Typical IT departments have key services they provide over and over again.  They are prompted to provide these services when they receive a service ticket, an email, a panicked phone call, or have someone yelling at them – but there is a better way.  Just like retailers offering everything from sporting goods to men’s wear, IT departments can create a catalog of technology services that allows people to simply place an order for the service they need and be charged for it internally.  The idea of providing technology as a service to internal users via a catalog or portal also gives IT the ability to illustrate time, value and return on investment in a clearer and more meaningful way.  A word of caution: A common pitfall is the temptation to focus more time and attention on creating a beautiful service catalog than on bolstering the services and IT functions behind it.  If the CEO uses the portal only to discover that the system doesn’t work properly, both you and your IT department may lose more than an opportunity to impress.

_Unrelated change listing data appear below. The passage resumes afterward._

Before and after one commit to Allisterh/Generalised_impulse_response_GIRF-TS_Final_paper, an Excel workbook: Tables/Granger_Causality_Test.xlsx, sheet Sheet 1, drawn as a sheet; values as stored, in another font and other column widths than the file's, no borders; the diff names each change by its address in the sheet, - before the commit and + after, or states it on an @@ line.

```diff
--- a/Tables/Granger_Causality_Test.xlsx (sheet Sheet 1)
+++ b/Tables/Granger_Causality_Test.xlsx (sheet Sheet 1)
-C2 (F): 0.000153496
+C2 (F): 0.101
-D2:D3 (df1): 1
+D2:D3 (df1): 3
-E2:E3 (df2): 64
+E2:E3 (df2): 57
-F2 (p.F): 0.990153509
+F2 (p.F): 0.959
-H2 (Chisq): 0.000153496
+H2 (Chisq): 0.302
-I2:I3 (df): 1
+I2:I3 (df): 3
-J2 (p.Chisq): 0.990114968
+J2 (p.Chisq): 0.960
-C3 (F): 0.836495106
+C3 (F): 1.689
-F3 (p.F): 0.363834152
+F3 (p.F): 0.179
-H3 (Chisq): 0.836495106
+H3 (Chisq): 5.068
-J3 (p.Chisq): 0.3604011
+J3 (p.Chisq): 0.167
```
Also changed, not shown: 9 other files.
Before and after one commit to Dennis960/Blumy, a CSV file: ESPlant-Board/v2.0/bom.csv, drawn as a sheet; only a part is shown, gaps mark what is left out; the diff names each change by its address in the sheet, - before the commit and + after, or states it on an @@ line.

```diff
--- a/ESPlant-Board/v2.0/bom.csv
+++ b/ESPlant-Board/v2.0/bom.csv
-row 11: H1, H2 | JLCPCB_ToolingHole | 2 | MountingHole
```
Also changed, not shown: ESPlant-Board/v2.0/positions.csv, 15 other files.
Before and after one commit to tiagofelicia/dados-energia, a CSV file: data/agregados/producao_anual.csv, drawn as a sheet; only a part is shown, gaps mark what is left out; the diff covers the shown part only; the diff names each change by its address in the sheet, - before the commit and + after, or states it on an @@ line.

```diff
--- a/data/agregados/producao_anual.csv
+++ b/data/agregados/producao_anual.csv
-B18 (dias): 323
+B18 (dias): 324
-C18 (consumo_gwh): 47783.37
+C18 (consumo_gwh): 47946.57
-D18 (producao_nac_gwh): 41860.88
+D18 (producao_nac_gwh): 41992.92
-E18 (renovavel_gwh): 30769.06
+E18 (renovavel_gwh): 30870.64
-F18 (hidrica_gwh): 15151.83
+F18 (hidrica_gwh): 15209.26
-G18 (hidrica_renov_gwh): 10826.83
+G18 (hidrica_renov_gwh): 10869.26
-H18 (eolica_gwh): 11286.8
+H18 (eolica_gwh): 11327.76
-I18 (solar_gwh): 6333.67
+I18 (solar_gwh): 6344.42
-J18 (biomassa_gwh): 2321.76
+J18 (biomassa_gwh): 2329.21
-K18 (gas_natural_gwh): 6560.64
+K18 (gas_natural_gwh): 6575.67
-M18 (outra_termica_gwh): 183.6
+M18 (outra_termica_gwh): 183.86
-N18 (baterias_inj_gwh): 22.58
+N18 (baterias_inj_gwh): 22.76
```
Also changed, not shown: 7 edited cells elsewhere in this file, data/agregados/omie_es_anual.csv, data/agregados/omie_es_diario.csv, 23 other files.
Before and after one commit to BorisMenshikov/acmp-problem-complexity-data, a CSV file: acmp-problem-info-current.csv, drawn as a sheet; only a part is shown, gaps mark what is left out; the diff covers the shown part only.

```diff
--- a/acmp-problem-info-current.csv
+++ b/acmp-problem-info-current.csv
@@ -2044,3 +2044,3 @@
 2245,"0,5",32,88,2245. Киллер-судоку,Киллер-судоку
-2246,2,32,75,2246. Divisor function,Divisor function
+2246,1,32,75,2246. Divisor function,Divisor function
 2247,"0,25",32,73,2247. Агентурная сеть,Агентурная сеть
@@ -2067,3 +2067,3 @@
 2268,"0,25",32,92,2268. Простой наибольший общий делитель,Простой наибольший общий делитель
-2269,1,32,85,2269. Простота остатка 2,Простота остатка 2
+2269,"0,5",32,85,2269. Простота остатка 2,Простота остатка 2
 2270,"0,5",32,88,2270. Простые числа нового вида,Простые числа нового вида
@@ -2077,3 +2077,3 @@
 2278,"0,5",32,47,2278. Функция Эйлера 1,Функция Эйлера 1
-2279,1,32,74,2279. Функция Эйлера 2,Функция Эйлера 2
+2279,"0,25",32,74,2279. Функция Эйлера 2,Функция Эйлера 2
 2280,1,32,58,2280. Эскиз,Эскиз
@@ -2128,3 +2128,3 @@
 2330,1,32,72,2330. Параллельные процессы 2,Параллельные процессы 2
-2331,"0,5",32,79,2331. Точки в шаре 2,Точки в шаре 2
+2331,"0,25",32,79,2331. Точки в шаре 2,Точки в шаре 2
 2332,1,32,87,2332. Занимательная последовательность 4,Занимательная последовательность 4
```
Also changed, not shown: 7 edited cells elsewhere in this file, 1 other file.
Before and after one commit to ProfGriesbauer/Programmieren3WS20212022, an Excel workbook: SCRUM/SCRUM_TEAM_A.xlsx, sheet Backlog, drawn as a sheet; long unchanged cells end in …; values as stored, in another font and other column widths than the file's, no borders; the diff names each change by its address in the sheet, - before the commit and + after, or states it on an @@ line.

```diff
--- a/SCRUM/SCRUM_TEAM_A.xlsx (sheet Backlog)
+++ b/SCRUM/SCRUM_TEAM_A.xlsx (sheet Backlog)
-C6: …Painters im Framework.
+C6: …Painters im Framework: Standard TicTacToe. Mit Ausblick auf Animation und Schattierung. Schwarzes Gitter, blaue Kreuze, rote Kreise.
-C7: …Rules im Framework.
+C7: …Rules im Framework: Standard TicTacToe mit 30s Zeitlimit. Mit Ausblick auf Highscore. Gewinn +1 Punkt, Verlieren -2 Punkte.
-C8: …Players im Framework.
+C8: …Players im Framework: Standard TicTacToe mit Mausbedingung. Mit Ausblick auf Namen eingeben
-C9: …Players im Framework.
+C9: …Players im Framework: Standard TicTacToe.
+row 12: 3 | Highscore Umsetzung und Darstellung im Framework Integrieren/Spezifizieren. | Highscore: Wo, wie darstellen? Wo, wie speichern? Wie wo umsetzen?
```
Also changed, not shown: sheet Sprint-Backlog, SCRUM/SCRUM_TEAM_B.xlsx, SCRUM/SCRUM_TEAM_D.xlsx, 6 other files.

Consider disaster recovery

Have a mobile phone with a broken screen?  No problem. As quickly as you can get to the carrier’s store, you can buy a new phone and simply move your contacts, photos and apps over to the new one; that’s because those valuable data sets and applications are software-based.  The same holds true in a software-defined data center. When everything is virtual, disaster recovery (DR) becomes markedly easier.  No more hours and weeks of building a complicated DR plan; since the data center is all operating from software, if the hardware goes down, just replace the hardware and copy the software onto it again.

Did you know that most CIOs and IT leaders (95 percent) believe software-defined solutions will soon impact their IT services and delivery strategies?  To learn more, download Logicalis’ 2014 and 2015 studies, then explore its software-defined data center Web site: You may also want to examine the benefits of SDDC and the relationship between SDDC and the service-defined enterprise. Read about the reasons SDDC makes sense, then find out how SDDC can help redefine your data center by registering to attend a Logicalis SDDC workshop: